▸ RECORDS SHOWN
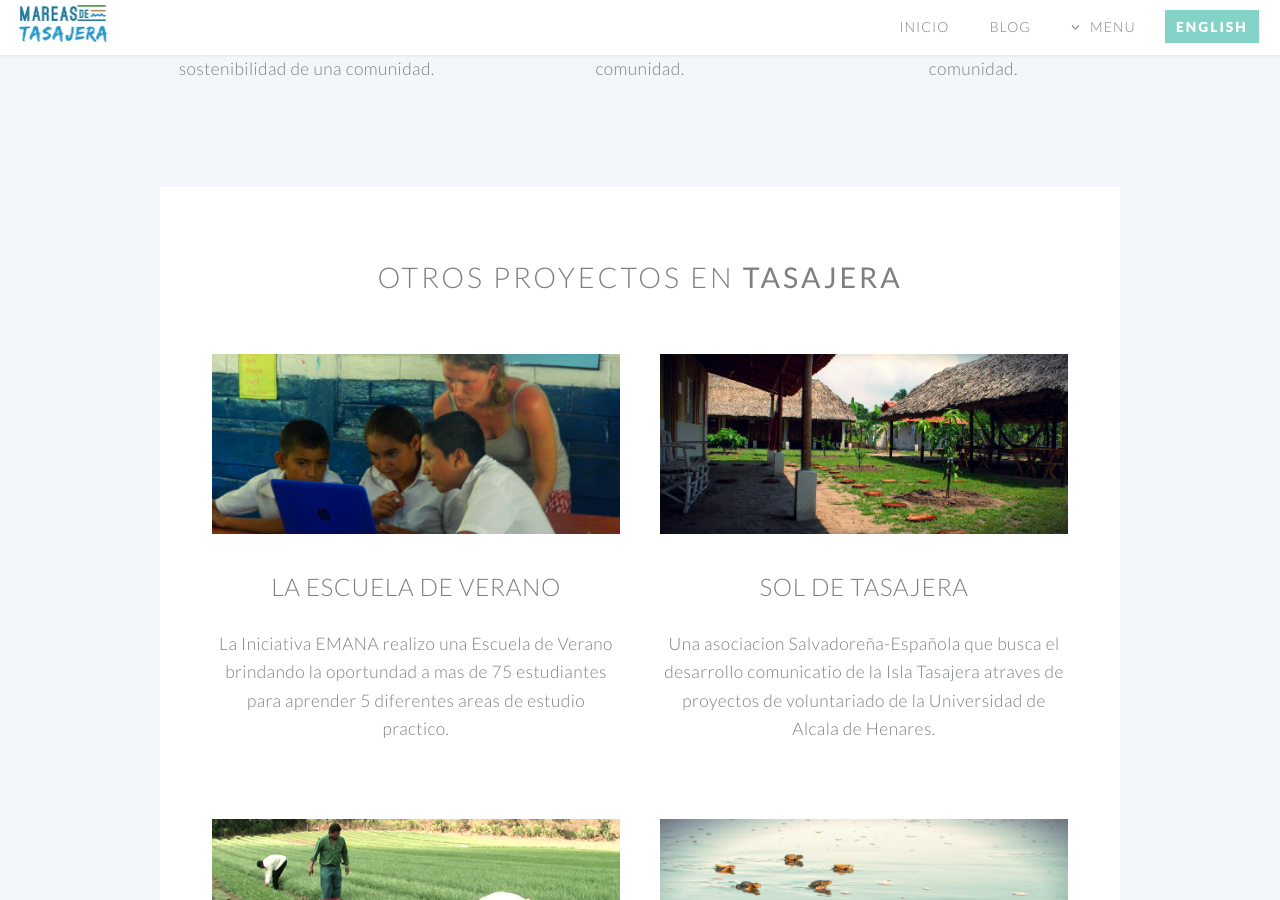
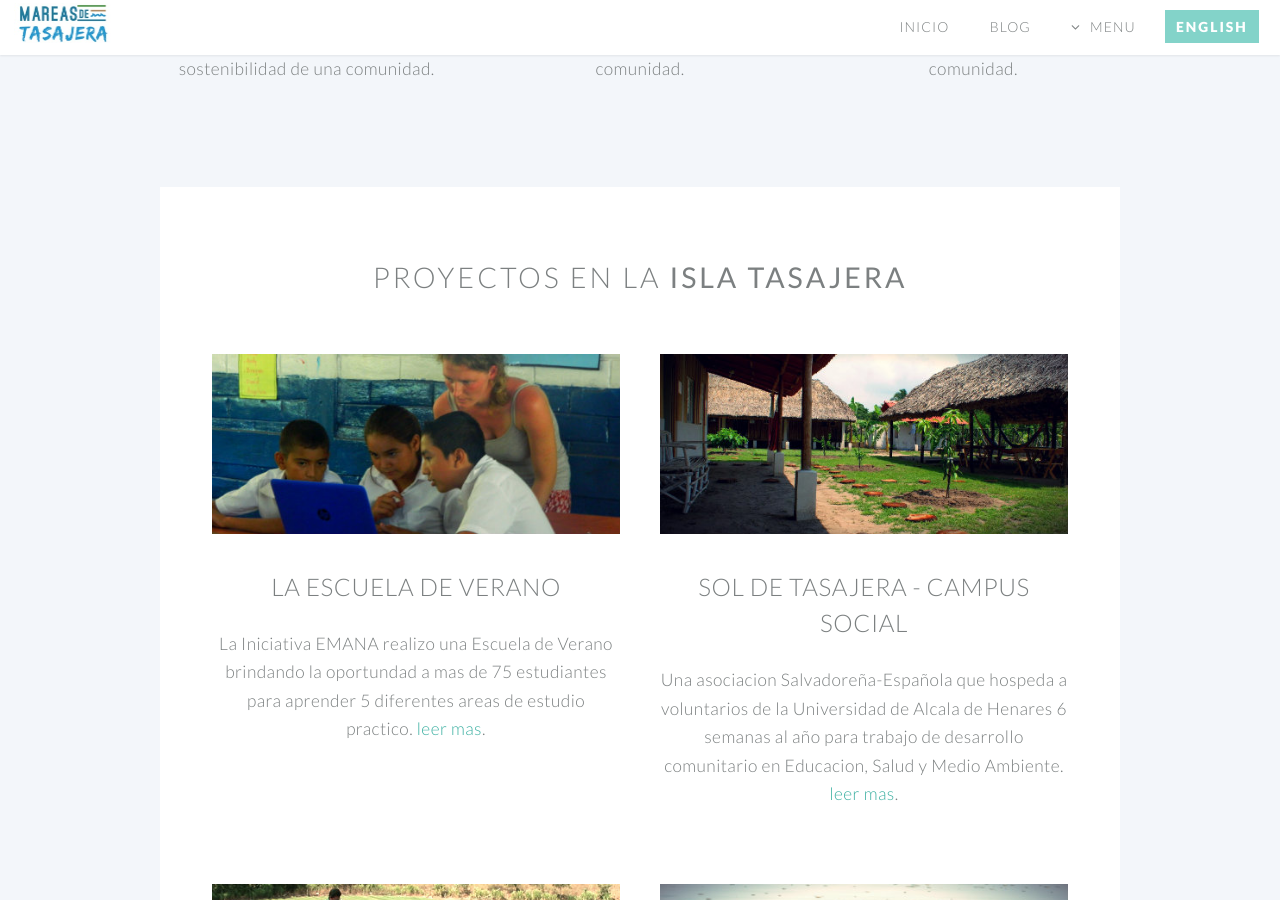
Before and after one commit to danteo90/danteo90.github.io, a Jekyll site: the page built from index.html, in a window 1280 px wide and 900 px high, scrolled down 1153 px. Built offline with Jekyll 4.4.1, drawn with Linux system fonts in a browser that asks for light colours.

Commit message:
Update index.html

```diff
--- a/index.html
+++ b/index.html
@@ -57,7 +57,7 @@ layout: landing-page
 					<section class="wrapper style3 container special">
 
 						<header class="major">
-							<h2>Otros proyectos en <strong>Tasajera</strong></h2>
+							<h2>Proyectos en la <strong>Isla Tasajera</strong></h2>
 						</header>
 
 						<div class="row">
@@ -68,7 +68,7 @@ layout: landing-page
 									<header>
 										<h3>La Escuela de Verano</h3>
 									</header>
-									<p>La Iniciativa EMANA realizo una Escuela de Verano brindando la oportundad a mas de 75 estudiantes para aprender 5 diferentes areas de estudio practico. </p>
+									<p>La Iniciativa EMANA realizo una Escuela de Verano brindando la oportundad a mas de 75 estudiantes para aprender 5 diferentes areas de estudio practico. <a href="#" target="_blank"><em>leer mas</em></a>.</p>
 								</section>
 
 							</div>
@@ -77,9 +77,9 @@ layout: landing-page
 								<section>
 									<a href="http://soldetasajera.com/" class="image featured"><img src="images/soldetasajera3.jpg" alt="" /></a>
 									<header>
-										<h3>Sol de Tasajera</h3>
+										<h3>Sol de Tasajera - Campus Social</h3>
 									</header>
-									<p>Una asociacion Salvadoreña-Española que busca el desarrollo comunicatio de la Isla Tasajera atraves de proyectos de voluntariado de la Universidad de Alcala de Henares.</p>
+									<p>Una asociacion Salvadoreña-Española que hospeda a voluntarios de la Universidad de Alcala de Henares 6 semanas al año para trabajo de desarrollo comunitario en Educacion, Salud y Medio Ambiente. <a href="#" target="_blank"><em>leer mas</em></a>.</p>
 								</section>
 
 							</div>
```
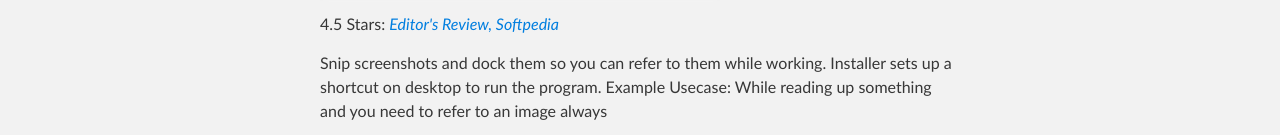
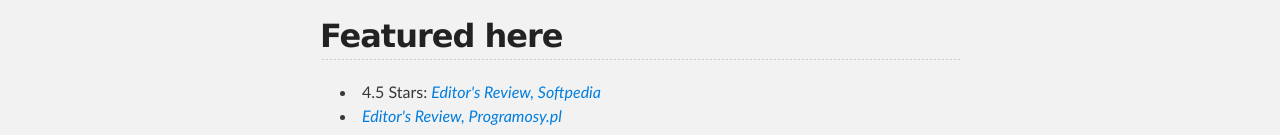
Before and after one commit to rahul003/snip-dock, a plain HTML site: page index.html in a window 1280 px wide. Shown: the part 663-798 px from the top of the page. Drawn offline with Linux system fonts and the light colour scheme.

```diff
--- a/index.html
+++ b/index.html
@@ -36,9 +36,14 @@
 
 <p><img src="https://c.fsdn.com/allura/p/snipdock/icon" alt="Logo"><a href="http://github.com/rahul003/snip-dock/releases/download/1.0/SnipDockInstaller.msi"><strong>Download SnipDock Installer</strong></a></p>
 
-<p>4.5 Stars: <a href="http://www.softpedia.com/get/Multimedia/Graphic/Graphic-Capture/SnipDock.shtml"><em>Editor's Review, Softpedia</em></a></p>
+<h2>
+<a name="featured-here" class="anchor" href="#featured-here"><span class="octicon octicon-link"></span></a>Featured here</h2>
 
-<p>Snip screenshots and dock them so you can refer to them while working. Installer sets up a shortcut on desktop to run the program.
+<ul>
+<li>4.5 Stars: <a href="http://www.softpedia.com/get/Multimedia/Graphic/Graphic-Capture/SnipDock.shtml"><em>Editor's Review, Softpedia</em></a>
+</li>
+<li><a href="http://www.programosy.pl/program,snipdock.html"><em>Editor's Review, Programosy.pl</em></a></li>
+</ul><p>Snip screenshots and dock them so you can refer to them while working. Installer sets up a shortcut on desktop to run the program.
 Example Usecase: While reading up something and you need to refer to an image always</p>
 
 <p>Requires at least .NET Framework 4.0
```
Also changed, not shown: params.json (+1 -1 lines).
---
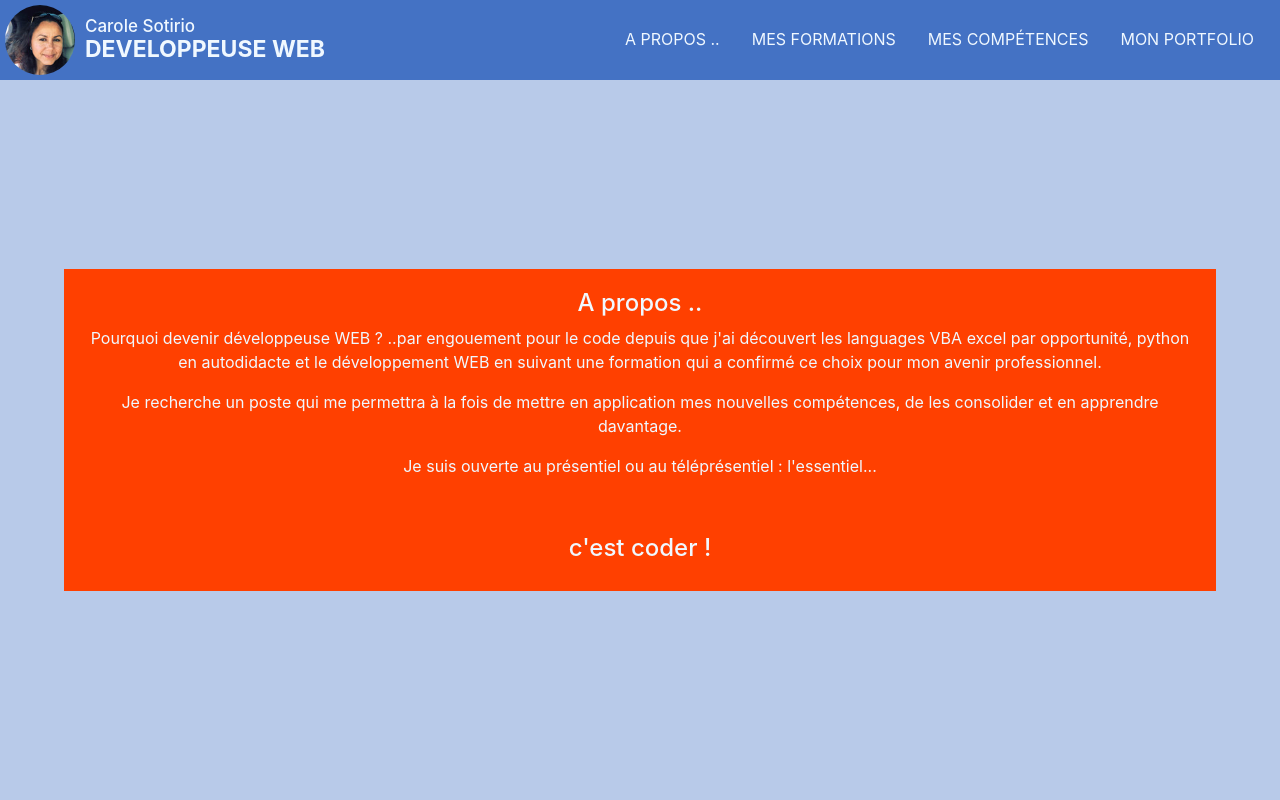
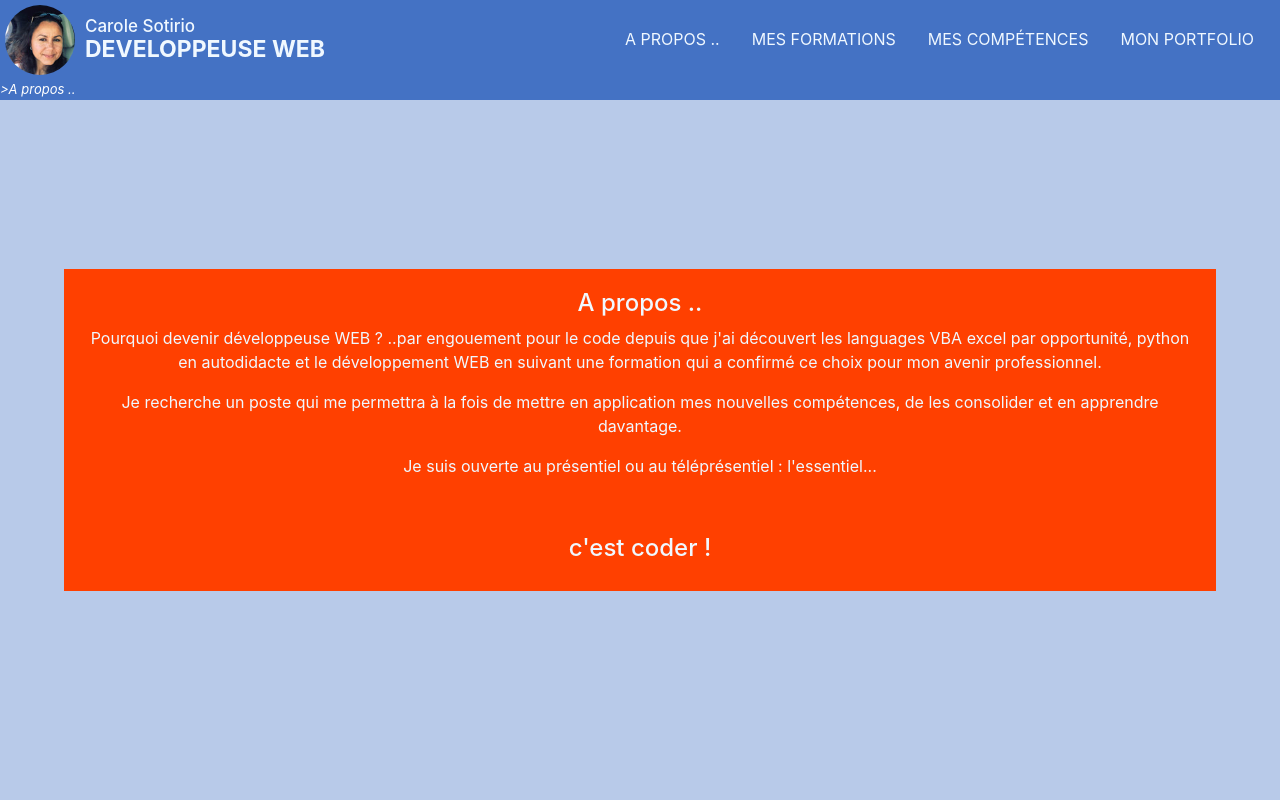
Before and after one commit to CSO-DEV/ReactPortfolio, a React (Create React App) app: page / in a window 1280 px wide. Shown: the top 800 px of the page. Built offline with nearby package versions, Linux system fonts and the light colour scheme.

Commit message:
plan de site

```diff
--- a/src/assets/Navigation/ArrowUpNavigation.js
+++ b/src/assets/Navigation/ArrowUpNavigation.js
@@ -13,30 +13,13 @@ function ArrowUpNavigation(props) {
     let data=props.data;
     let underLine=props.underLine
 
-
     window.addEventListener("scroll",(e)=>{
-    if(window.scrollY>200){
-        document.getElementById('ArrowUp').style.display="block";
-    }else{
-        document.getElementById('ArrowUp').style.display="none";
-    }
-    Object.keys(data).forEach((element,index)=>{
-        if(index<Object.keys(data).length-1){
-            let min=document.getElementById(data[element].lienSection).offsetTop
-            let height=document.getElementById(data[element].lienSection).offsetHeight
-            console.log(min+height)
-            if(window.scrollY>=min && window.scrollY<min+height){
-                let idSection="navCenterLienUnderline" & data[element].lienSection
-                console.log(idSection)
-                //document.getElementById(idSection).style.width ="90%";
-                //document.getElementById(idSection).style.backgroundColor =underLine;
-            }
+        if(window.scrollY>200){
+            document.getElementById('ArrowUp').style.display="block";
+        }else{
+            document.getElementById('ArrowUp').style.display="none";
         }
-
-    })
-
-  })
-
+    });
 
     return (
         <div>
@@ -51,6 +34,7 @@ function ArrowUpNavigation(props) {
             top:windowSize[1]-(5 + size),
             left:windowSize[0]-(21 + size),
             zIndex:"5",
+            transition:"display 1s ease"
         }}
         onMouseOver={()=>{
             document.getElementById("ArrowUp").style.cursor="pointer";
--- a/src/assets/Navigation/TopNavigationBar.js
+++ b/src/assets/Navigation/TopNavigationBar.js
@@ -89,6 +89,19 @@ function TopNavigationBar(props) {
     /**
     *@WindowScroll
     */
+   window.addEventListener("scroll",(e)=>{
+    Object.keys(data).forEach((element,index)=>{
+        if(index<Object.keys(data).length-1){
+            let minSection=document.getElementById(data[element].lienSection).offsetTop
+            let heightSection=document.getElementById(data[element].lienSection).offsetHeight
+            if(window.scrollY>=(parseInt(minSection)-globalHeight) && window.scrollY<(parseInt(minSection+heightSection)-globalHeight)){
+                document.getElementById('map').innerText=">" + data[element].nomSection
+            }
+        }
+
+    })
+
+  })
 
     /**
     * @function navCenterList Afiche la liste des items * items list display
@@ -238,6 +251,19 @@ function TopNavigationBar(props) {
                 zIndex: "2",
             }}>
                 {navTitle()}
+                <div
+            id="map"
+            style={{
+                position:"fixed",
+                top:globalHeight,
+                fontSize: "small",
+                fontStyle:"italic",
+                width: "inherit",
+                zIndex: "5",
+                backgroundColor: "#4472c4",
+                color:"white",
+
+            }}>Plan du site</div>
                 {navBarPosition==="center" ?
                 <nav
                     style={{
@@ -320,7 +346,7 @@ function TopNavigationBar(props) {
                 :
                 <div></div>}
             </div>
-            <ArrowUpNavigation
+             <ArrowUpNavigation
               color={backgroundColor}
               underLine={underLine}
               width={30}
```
---
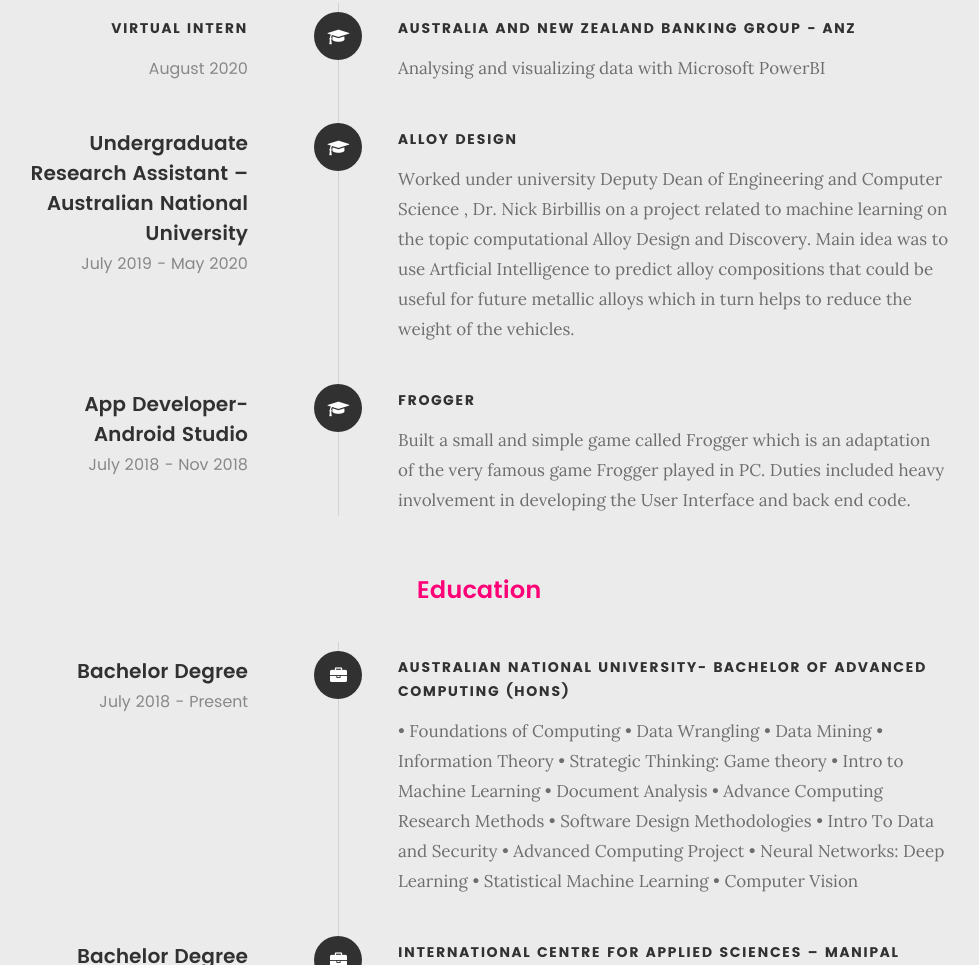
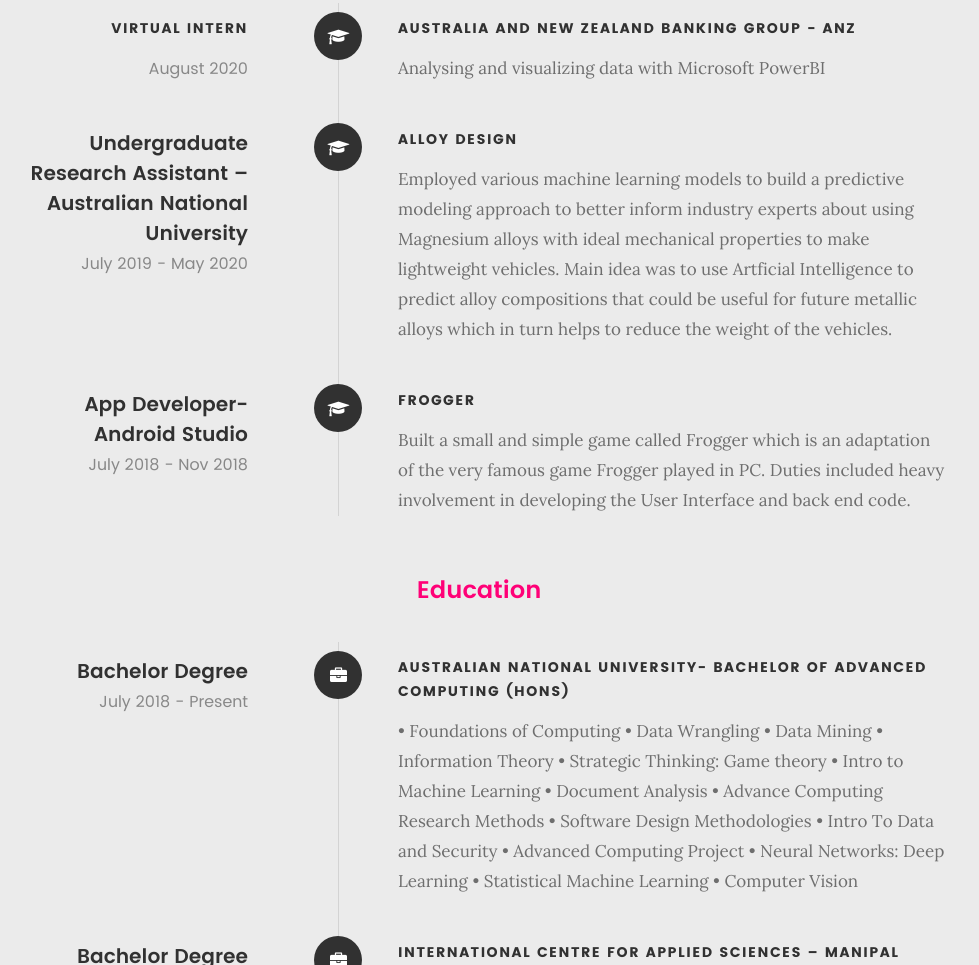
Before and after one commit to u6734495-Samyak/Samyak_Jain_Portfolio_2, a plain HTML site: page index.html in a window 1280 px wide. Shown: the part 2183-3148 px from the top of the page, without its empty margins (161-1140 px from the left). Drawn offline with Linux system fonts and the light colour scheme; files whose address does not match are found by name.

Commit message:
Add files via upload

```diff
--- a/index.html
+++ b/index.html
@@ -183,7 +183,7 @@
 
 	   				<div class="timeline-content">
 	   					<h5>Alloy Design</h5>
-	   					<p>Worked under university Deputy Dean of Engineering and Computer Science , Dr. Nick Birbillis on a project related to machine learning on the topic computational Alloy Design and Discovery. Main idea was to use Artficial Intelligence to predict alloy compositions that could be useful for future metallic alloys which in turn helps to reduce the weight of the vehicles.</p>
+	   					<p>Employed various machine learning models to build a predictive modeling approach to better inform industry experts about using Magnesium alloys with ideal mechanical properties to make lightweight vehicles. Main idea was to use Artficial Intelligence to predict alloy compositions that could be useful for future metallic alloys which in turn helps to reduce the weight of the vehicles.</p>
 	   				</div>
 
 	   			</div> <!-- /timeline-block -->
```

▸ TASK BRIEF
Copy out all lines from the material above that contain the string "ArrowUpNavigation".

▸ RESPONSE BOX
--- a/src/assets/Navigation/ArrowUpNavigation.js
+++ b/src/assets/Navigation/ArrowUpNavigation.js
@@ -13,30 +13,13 @@ function ArrowUpNavigation(props) {
@@ -51,6 +34,7 @@ function ArrowUpNavigation(props) {
-            <ArrowUpNavigation
+             <ArrowUpNavigation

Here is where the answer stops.